On the ballot: Louisiana’s Amendment 6 Could Allow More Homeowners to Freeze Property Value of Their Home

Harley Sagrera

@harleysagrera

Feature photo: A Lafayette homeowner who qualifies for the special assessment level. Photo by Harley Sagrera.

Amendment 6, which would allow more homeowners to qualify for a freeze on their property’s market value, is on the Louisiana ballot for the Nov. 3 election.

Currently in Louisiana, there are multiple tax breaks that homeowners may be able to qualify for to help with the cost of property taxes. Amendment 6 focuses on the special assessment level which freezes the property value of the primary residence for people who qualify.

What does the ballot say? 

“Do you support an amendment to increase the maximum amount of income a person may receive and still qualify for the special assessment level for residential property receiving the homestead exemption?”

What does this mean? 

Amendment 6 is asking to increase the amount of income a person could make and still qualify for the special assessment level on their houses. This amendment would raise the current income threshold from $77,030 to $100,000 by the year 2026 to help more people qualify for the special assessment.

A vote “yes” would increase the income threshold to $100,000 starting in the year 2026, according to the Public Affairs Research Council (PAR).

A vote “no” would keep the income threshold where it is set now, which is currently $77,030 for the year 2020, according to PAR. 

What is the homestead exemption? 

The homestead exemption allows a homeowner to have the first $75,000 of their house’s value exempt from the market value and from property taxes, according to Sean Hettich, a Lafayette real estate agent and co-owner of District South Real Estate Company. Every homeowner qualifies for this exemption on their primary residence, Hettich said.

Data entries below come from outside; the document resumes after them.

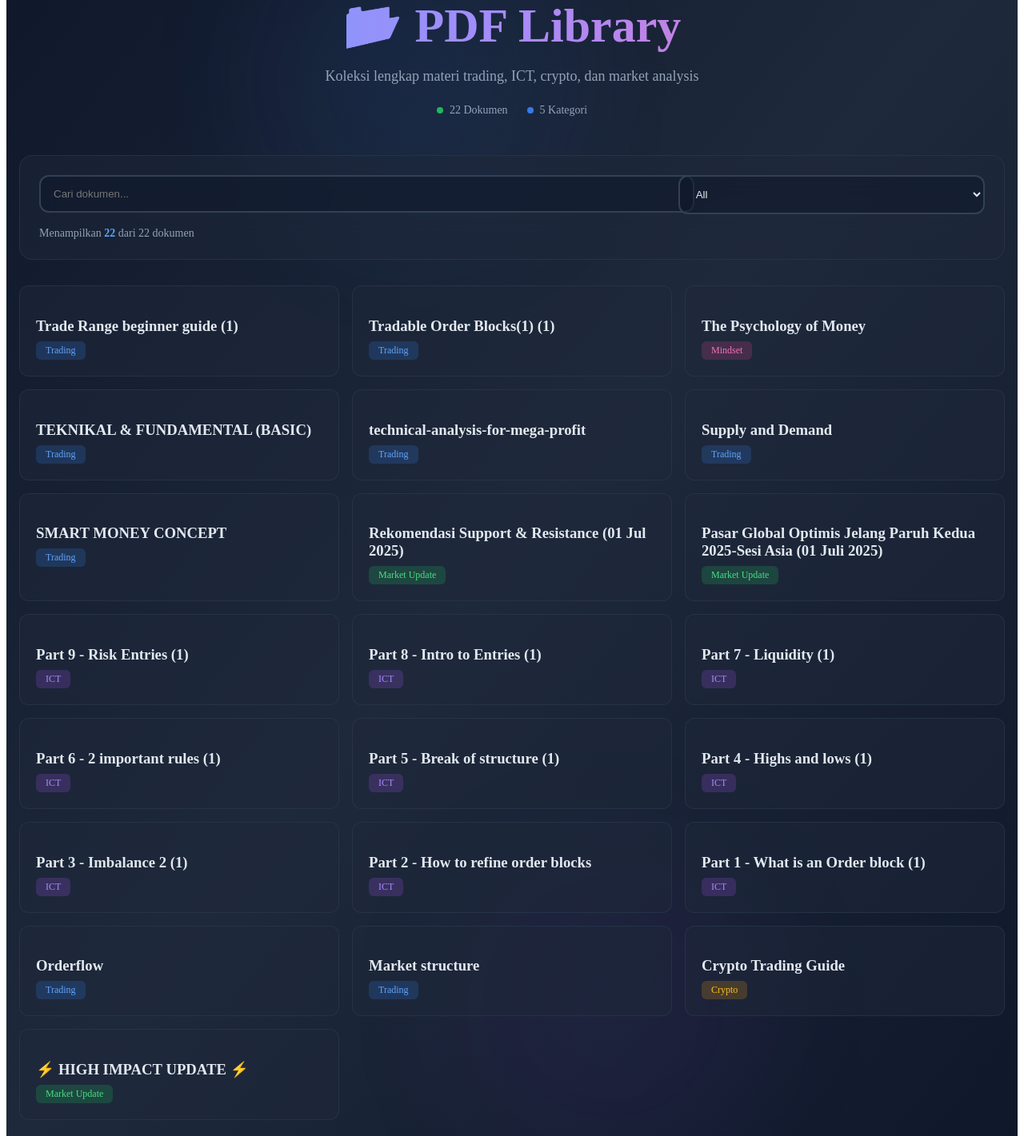
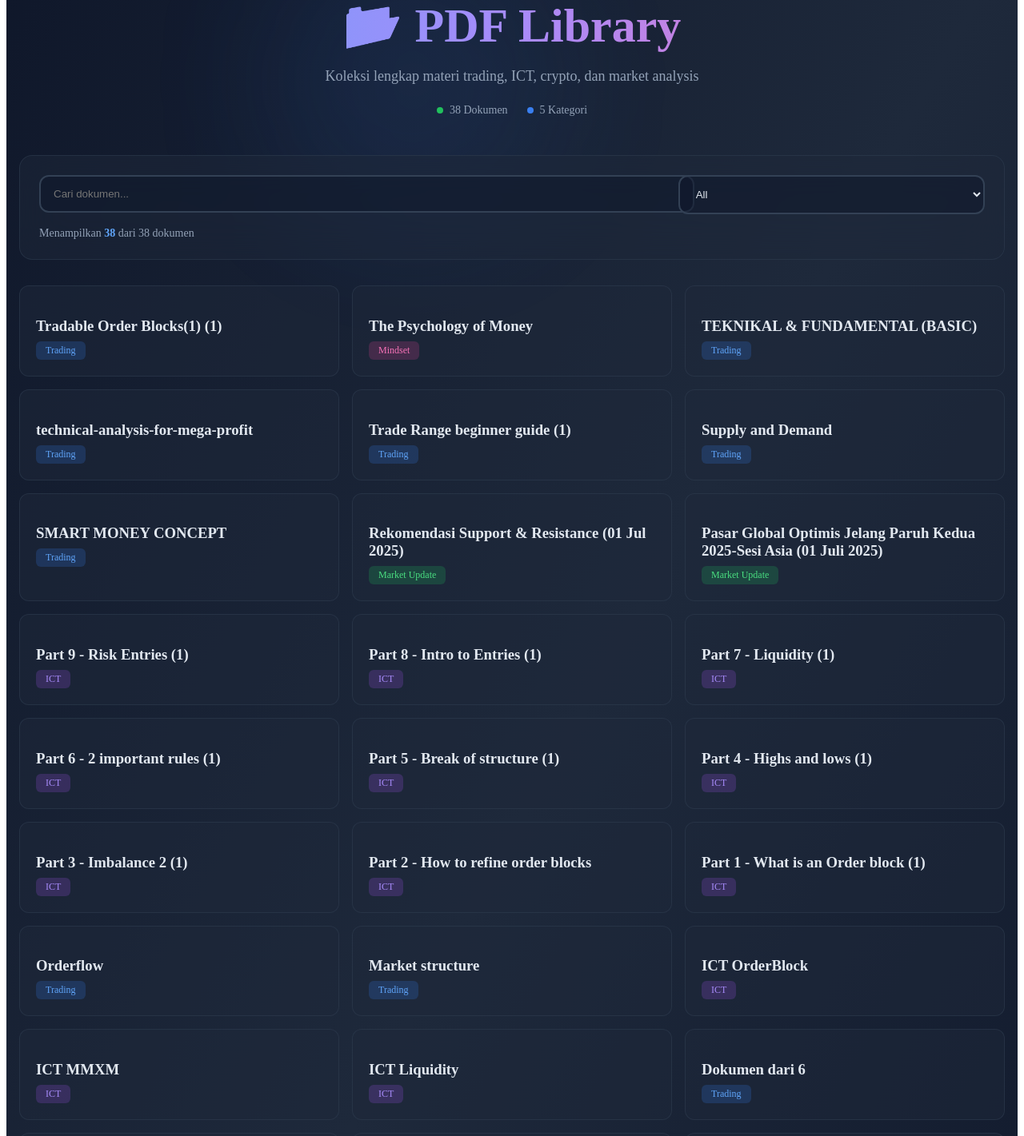
Before and after one commit to fxcomunity/nyimpenpdf, a Next.js app: page / in a window 1280 px wide. Shown: the part 100-1521 px from the top of the page at 80% size. Built offline with nearby package versions, Linux system fonts and the light colour scheme.

Commit message:
Update files.js

```diff
--- a/data/files.js
+++ b/data/files.js
@@ -1,26 +1,43 @@
+// data/files.js
 const files = [
-  { slug:"trade-range-beginner-guide", title:"Trade Range beginner guide (1).pdf", id:"11_70wg7O0gSoEF10v9X1DU4agu1cKJq4", category:"Trading", seoTitle:"Trade Range Beginner Guide PDF" },
-  { slug:"tradable-order-blocks", title:"Tradable Order Blocks(1) (1).pdf", id:"1nGaFSHsGpX3H75DSj_Kv_biPmSenK2Wf", category:"Trading", seoTitle:"Tradable Order Blocks PDF" },
-  { slug:"psychology-of-money", title:"The Psychology of Money.pdf", id:"1vZoKMTjSDGO6vPptjXgYwLmqPO8CIyak", category:"Mindset", seoTitle:"The Psychology of Money PDF" },
-  { slug:"teknikal-fundamental-basic", title:"TEKNIKAL & FUNDAMENTAL (BASIC).pdf", id:"1jO4JslpkkZLHYev1YyZ91Gpa6gK_VTDD", category:"Trading", seoTitle:"Teknikal & Fundamental Trading PDF" },
-  { slug:"technical-analysis-mega-profit", title:"technical-analysis-for-mega-profit.pdf", id:"1jfx84nvvDBanQGdHRSMq7Xir_5M8djQH", category:"Trading", seoTitle:"Technical Analysis Mega Profit PDF" },
-  { slug:"supply-demand", title:"Supply and Demand.pdf", id:"1oYkKYkAO0cS7g8Sp_D2Yg8Pp7uZXZlc_", category:"Trading", seoTitle:"Supply and Demand PDF" },
-  { slug:"smart-money-concept", title:"SMART MONEY CONCEPT.pdf", id:"1E5YAbKdRGqNYsKBmDEDH-9ZpRbp1R0Rk", category:"Trading", seoTitle:"Smart Money Concept PDF" },
-  { slug:"support-resistance-juli-2025", title:"Rekomendasi Support & Resistance (01 Jul 2025).pdf", id:"11tnIz_vRIe5CLkPwB9Us2Dd8YzCeaQWx", category:"Market Update", seoTitle:"Support Resistance Juli 2025 PDF" },
-  { slug:"pasar-global-optimis-2025", title:"Pasar Global Optimis Jelang Paruh Kedua 2025-Sesi Asia (01 Juli 2025).pdf", id:"1dzS9mYUvGITy1eAHWG7SKaDJpFOI2H2L", category:"Market Update", seoTitle:"Pasar Global Optimis 2025 PDF" },
-  { slug:"ict-part-9-risk-entries", title:"Part 9 - Risk Entries (1).pdf", id:"1M3PkpBuvkuV-TDtObyPAXMst-emYODrH", category:"ICT", seoTitle:"ICT Part 9 Risk Entries PDF" },
-  { slug:"ict-part-8-intro-entries", title:"Part 8 - Intro to Entries (1).pdf", id:"19YiETeO8AZbISHiMl3FBYmn5a75UaUr4", category:"ICT", seoTitle:"ICT Part 8 Intro Entries PDF" },
-  { slug:"ict-part-7-liquidity", title:"Part 7 - Liquidity (1).pdf", id:"1x_Dp5AFr8YokHGwfWZB7SdaZuapv18tK", category:"ICT", seoTitle:"ICT Part 7 Liquidity PDF" },
-  { slug:"ict-part-6-rules", title:"Part 6 - 2 important rules (1).pdf", id:"1p1d3X0nYPcO4D5RMjJqvHzh4TK3BK4fe", category:"ICT", seoTitle:"ICT Part 6 Rules PDF" },
-  { slug:"ict-part-5-bos", title:"Part 5 - Break of structure (1).pdf", id:"1dxdyD3v7d-5MFuD97JK7zNw9Z2dncpjj", category:"ICT", seoTitle:"ICT Part 5 BOS PDF" },
-  { slug:"ict-part-4-high-low", title:"Part 4 - Highs and lows (1).pdf", id:"1QmRPJ3DbTfgr_O03fCP8kC7yn471Qi6C", category:"ICT", seoTitle:"ICT Part 4 High Low PDF" },
-  { slug:"ict-part-3-imbalance", title:"Part 3 - Imbalance 2 (1).pdf", id:"1rrE4QL0jE4QeiOy0U8S48Ui4VnoLM00Q", category:"ICT", seoTitle:"ICT Part 3 Imbalance PDF" },
-  { slug:"ict-part-2-order-block", title:"Part 2 - How to refine order blocks.pdf", id:"13Qn34LKgyMfRHoKO_Ow1rPC-iQfzP6yn", category:"ICT", seoTitle:"ICT Part 2 Order Block PDF" },
-  { slug:"ict-part-1-order-block", title:"Part 1 - What is an Order block (1).pdf", id:"1Rvsfk66vRQwE23LVowBYrVKsgmWEVaai", category:"ICT", seoTitle:"ICT Part 1 Order Block PDF" },
-  { slug:"orderflow", title:"Orderflow.pdf", id:"1jPcCnuLXsURaoi9yQyF5O_uLaJFZaruK", category:"Trading", seoTitle:"Orderflow Trading PDF" },
-  { slug:"market-structure", title:"Market structure.pdf", id:"1v7j8Vze4KBKR4KO1iPYtAPbVdeqindDM", category:"Trading", seoTitle:"Market Structure PDF" },
-  { slug:"crypto-trading-guide", title:"Crypto Trading Guide.pdf", id:"1t9qyXjV6fMLxCp9jNX44d8V7KhXmmVUB", category:"Crypto", seoTitle:"Crypto Trading Guide PDF" },
-  { slug:"high-impact-update", title:"⚡ HIGH IMPACT UPDATE ⚡.pdf", id:"11ORFQEkeBAbz9svmP7yyPHbsmhndvvRN", category:"Market Update", seoTitle:"High Impact Market Update PDF" }
+  { slug: "tradable-order-blocks", title: "Tradable Order Blocks(1) (1).pdf", id: "1nGaFSHsGpX3H75DSj_Kv_biPmSenK2Wf", category: "Trading", seoTitle: "Tradable Order Blocks PDF" },
+  { slug: "psychology-of-money", title: "The Psychology of Money.pdf", id: "1vZoKMTjSDGO6vPptjXgYwLmqPO8CIyak", category: "Mindset", seoTitle: "The Psychology of Money PDF" },
+  { slug: "teknikal-fundamental-basic", title: "TEKNIKAL & FUNDAMENTAL (BASIC).pdf", id: "1jO4JslpkkZLHYev1YyZ91Gpa6gK_VTDD", category: "Trading", seoTitle: "Teknikal & Fundamental Trading PDF" },
+  { slug: "technical-analysis-mega-profit", title: "technical-analysis-for-mega-profit.pdf", id: "1jfx84nvvDBanQGdHRSMq7Xir_5M8djQH", category: "Trading", seoTitle: "Technical Analysis Mega Profit PDF" },
+  { slug: "trade-range-beginner-guide", title: "Trade Range beginner guide (1).pdf", id: "11_70wg7O0gSoEF10v9X1DU4agu1cKJq4", category: "Trading", seoTitle: "Trade Range Beginner Guide PDF" },
+  { slug: "supply-demand", title: "Supply and Demand.pdf", id: "1oYkKYkAO0cS7g8Sp_D2Yg8Pp7uZXZlc_", category: "Trading", seoTitle: "Supply and Demand PDF" },
+  { slug: "smart-money-concept", title: "SMART MONEY CONCEPT.pdf", id: "1E5YAbKdRGqNYsKBmDEDH-9ZpRbp1R0Rk", category: "Trading", seoTitle: "Smart Money Concept PDF" },
+  { slug: "support-resistance-juli-2025", title: "Rekomendasi Support & Resistance (01 Jul 2025).pdf", id: "11tnIz_vRIe5CLkPwB9Us2Dd8YzCeaQWx", category: "Market Update", seoTitle: "Support Resistance Juli 2025 PDF" },
+  { slug: "pasar-global-optimis-2025", title: "Pasar Global Optimis Jelang Paruh Kedua 2025-Sesi Asia (01 Juli 2025).pdf", id: "1dzS9mYUvGITy1eAHWG7SKaDJpFOI2H2L", category: "Market Update", seoTitle: "Pasar Global Optimis 2025 PDF" },
+  { slug: "ict-part-9-risk-entries", title: "Part 9 - Risk Entries (1).pdf", id: "1M3PkpBuvkuV-TDtObyPAXMst-emYODrH", category: "ICT", seoTitle: "ICT Part 9 Risk Entries PDF" },
+  { slug: "ict-part-8-intro-entries", title: "Part 8 - Intro to Entries (1).pdf", id: "19YiETeO8AZbISHiMl3FBYmn5a75UaUr4", category: "ICT", seoTitle: "ICT Part 8 Intro Entries PDF" },
+  { slug: "ict-part-7-liquidity", title: "Part 7 - Liquidity (1).pdf", id: "1x_Dp5AFr8YokHGwfWZB7SdaZuapv18tK", category: "ICT", seoTitle: "ICT Part 7 Liquidity PDF" },
+  { slug: "ict-part-6-rules", title: "Part 6 - 2 important rules (1).pdf", id: "1p1d3X0nYPcO4D5RMjJqvHzh4TK3BK4fe", category: "ICT", seoTitle: "ICT Part 6 Rules PDF" },
+  { slug: "ict-part-5-bos", title: "Part 5 - Break of structure (1).pdf", id: "1dxdyD3v7d-5MFuD97JK7zNw9Z2dncpjj", category: "ICT", seoTitle: "ICT Part 5 BOS PDF" },
+  { slug: "ict-part-4-high-low", title: "Part 4 - Highs and lows (1).pdf", id: "1QmRPJ3DbTfgr_O03fCP8kC7yn471Qi6C", category: "ICT", seoTitle: "ICT Part 4 High Low PDF" },
+  { slug: "ict-part-3-imbalance", title: "Part 3 - Imbalance 2 (1).pdf", id: "1rrE4QL0jE4QeiOy0U8S48Ui4VnoLM00Q", category: "ICT", seoTitle: "ICT Part 3 Imbalance PDF" },
+  { slug: "ict-part-2-order-block", title: "Part 2 - How to refine order blocks.pdf", id: "13Qn34LKgyMfRHoKO_Ow1rPC-iQfzP6yn", category: "ICT", seoTitle: "ICT Part 2 Order Block PDF" },
+  { slug: "ict-part-1-order-block", title: "Part 1 - What is an Order block (1).pdf", id: "1Rvsfk66vRQwE23LVowBYrVKsgmWEVaai", category: "ICT", seoTitle: "ICT Part 1 Order Block PDF" },
+  { slug: "orderflow", title: "Orderflow.pdf", id: "1jPcCnuLXsURaoi9yQyF5O_uLaJFZaruK", category: "Trading", seoTitle: "Orderflow Trading PDF" },
+  { slug: "market-structure", title: "Market structure.pdf", id: "1v7j8Vze4KBKR4KO1iPYtAPbVdeqindDM", category: "Trading", seoTitle: "Market Structure PDF" },
+  { slug: "ict-orderblock", title: "ICT OrderBlock.pdf", id: "15ScThpFMmYIll-O5zgrQ3z8hg6YYETTD", category: "ICT", seoTitle: "ICT OrderBlock PDF" },
+  { slug: "ict-mmxm", title: "ICT MMXM.pdf", id: "15RMg044QY_nz719-BtsgOsmjT5VHXBVV", category: "ICT", seoTitle: "ICT MMXM PDF" },
+  { slug: "ict-liquidity", title: "ICT Liquidity.pdf", id: "1tMfjfTda0LhH_EHChGN12qKHk1Eq_qaO", category: "ICT", seoTitle: "ICT Liquidity PDF" },
+  { slug: "dokumen-6", title: "Dokumen dari 6.pdf", id: "1xe2vqGQryNT8aNACjy6n3A0U0AS8k2Ow", category: "Trading", seoTitle: "Dokumen Trading 6 PDF" },
+  { slug: "dokumen-5", title: "Dokumen dari 5.pdf", id: "1t43q2eszfJ88obayIABjLtmqVnEcA6LN", category: "Trading", seoTitle: "Dokumen Trading 5 PDF" },
+  { slug: "dokumen-4", title: "Dokumen dari 4.pdf", id: "1_Mspp8uveZoFnT6upavvSOD2xHDd3vPN", category: "Trading", seoTitle: "Dokumen Trading 4 PDF" },
+  { slug: "dokumen-3", title: "Dokumen dari 3.pdf", id: "1eg33AcqXlvXqf8ImYqyUJNl3jm5-MVr6", category: "Trading", seoTitle: "Dokumen Trading 3 PDF" },
+  { slug: "dokumen-2", title: "Dokumen dari 2.pdf", id: "1vnaQGhsdx2lSrnoQjCcudII1v8nDrmRz", category: "Trading", seoTitle: "Dokumen Trading 2 PDF" },
+  { slug: "dokumen-1", title: "Dokumen dari 1.pdf", id: "1qUpkiWQl920-11Q8igLedF1nUV2dnedI", category: "Trading", seoTitle: "Dokumen Trading 1 PDF" },
+  { slug: "crypto-trading-guide", title: "Crypto Trading Guide.pdf", id: "1t9qyXjV6fMLxCp9jNX44d8V7KhXmmVUB", category: "Crypto", seoTitle: "Crypto Trading Guide PDF" },
+  { slug: "chart-pattern-candlesticks", title: "Chart Pattern & Candlesticks Clear .pdf", id: "13QJW4o6M35TfJw1jMcMcf1ablG-2sRJ0", category: "Trading", seoTitle: "Chart Pattern Candlesticks PDF" },
+  { slug: "candlesticks-fibonacci-chart-pattern", title: "Candlesticks._Fibonacci_and_Chart_Pattern_Trading_Tools.pdf", id: "1PwN9fAZAtp8i12szgEHjuMjduxlrYC7T", category: "Trading", seoTitle: "Candlesticks Fibonacci Chart Pattern PDF" },
+  { slug: "stock-market-presentation", title: "Beige and Dark Green Modern Minimalist Stock Market Presentation_20250702_151332_0000.pdf", id: "1hAicdiRfND1z1tFp4Ki9Fpq0DKd0r6H7", category: "Market Update", seoTitle: "Stock Market Presentation PDF" },
+  { slug: "pengenalan-trading-forex", title: "BAB_1_Pengenalan_Trading_Forex_E_Book_By_SimpleCuan_Indonesia.pdf", id: "1-rRetTt9FGLrfVijFZ_Mm8uBEVb-FGBC", category: "Trading", seoTitle: "Pengenalan Trading Forex PDF" },
+  { slug: "analisis-teknikal-forex", title: "44229-ID-analisis-teknikal-untuk-mendapatkan-profit-dalam-forex-trading-online.pdf", id: "1JNmMA4SOxSSZo6rieM-s7KNMnPjJxbEo", category: "Trading", seoTitle: "Analisis Teknikal Forex PDF" },
+  { slug: "technical-document", title: "3400e76f0d50587e92723c191c64f09b.pdf", id: "1Vp4QCF4ugfbm_ny6NKkRrFhtRMtjXNQX", category: "Trading", seoTitle: "Technical Trading Document PDF" },
+  { slug: "pengenalan-forex", title: "01-Pengenalan-Forex.pdf", id: "1gQa-LO816sS2Xp3UUOFqOKOiGYMog8gC", category: "Trading", seoTitle: "Pengenalan Forex PDF" },
+  { slug: "high-impact-update", title: "⚡ HIGH IMPACT UPDATE ⚡.pdf", id: "11ORFQEkeBAbz9svmP7yyPHbsmhndvvRN", category: "Market Update", seoTitle: "High Impact Market Update PDF" }
 ];
 
 export default files;
```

Michelle Badeaux, a realtor at Latter & Blum and a rental property owner at Mika Properties, LLC, explained if someone owns a house that was valued at $100,000, the first $75,000 of this value would be exempt, making the market value of the house only $25,000. That homeowner would only have to pay property tax on $25,000 instead of $100,000. 

What is the special assessment level? 

The special assessment level, also known as the “home value freeze program,” allows certain homeowners to freeze the value of their property, according to Conrad Comeaux, the Lafayette Parish Assessor. If a person qualifies for the special assessment level, their property value would not increase even if the value was reassessed in the future.

In order to qualify for the special assessment level, a homeowner must already receive the homestead exemption and must be 65 years or older, “totally disabled,” or a disabled veteran, Comeaux said. Additionally, a person’s income must be below $77,030 for the year 2020. The income threshold was originally set at $50,000 in 2001 and has been adjusted every year based on inflation. A homeowner’s income is determined by their annual adjusted gross income, according to Comeaux.

A flyer explaining the qualifications for the special assessment level in 2020. Flyer provided by the Lafayette Parish Tax Assessor’s office.

 

What impact could this amendment have? 

Comeaux said the purpose of the amendment is to raise the income threshold to $100,000 starting in 2026. Raising this threshold would allow for more people to qualify for the special assessment level, and Comeaux said he estimates around 1,000-2,000 additional homeowners may be able to qualify by the year 2026 if the amendment is passed. 

Every time tax exemptions or reductions are put in place, the people who do not qualify for the exemptions have to make up for any taxes that are lost, according to Comeaux.

“If you have more and more people qualifying for this and their values don’t go up in the future, those people who don’t have this would have to pick up the tax burden,” said Comeaux.

Hettich said he has many clients who are veterans or are people age 65 or older, and they could benefit from Amendment 6. He said the people who would be able to qualify for the special assessment level if the amendment was passed may not save a large amount of money, but it could still help them.

“It is not putting thousands of dollars in their pocket, it is marginal. But I think for the people who really need [it], it will make a bigger difference for them,” Hettich said.

For more information about Amendment 6, or the other amendments on the Louisiana ballot for Nov. 3, check out the Louisiana Public Affairs Research’s amendment guide for 2020.

Leave a Reply

Fill in your details below or click an icon to log in:

WordPress.com Logo

You are commenting using your WordPress.com account. Log Out /  Change )

Google photo

You are commenting using your Google account. Log Out /  Change )

Twitter picture

You are commenting using your Twitter account. Log Out /  Change )

Facebook photo

You are commenting using your Facebook account. Log Out /  Change )

Connecting to %s